In the data beneath this task, how many lines contain "after"? Answer with the number only.

┌──

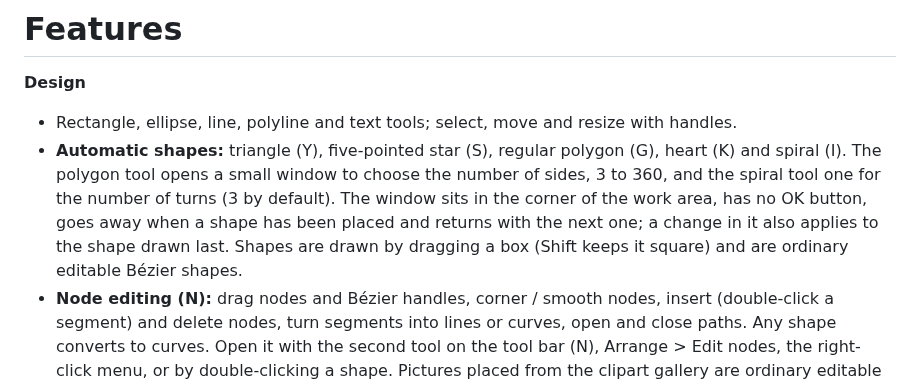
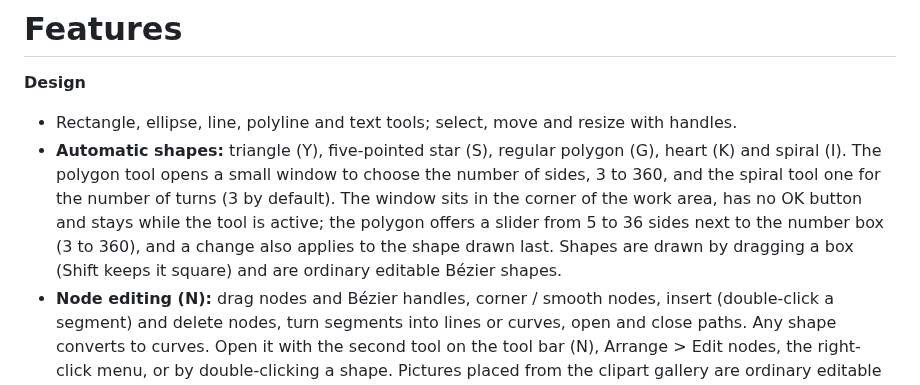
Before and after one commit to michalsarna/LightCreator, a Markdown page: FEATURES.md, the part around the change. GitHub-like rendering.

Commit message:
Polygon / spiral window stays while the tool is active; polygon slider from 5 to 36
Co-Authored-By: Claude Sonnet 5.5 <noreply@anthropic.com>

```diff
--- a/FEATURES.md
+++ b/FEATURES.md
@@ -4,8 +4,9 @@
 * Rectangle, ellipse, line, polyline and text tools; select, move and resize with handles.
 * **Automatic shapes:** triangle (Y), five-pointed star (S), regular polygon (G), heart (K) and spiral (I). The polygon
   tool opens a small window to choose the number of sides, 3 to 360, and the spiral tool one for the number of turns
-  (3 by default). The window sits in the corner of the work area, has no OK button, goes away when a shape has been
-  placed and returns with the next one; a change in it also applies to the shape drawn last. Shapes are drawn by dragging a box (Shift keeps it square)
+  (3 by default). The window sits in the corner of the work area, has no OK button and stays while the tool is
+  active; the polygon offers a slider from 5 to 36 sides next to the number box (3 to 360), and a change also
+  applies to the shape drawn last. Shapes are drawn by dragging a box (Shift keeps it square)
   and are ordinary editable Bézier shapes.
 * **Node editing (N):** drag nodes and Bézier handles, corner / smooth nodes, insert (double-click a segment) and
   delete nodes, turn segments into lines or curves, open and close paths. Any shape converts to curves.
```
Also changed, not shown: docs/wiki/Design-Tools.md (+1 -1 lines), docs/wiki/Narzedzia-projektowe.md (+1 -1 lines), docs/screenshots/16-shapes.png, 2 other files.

└──
┌──

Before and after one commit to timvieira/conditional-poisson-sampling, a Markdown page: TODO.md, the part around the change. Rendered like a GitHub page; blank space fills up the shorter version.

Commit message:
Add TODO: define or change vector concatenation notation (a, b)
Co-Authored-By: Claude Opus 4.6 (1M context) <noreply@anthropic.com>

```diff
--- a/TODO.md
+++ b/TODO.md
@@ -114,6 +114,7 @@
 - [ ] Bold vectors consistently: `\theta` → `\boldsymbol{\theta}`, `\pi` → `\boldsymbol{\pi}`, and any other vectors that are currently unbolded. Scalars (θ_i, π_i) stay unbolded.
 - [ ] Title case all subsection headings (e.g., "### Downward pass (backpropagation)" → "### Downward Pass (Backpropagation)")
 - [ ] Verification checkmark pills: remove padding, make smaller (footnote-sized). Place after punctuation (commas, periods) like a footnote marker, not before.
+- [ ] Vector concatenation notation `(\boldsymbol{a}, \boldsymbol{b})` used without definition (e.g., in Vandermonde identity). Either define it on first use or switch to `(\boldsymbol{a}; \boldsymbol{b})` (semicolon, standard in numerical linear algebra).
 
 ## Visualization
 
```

└──

- Exercise answer
3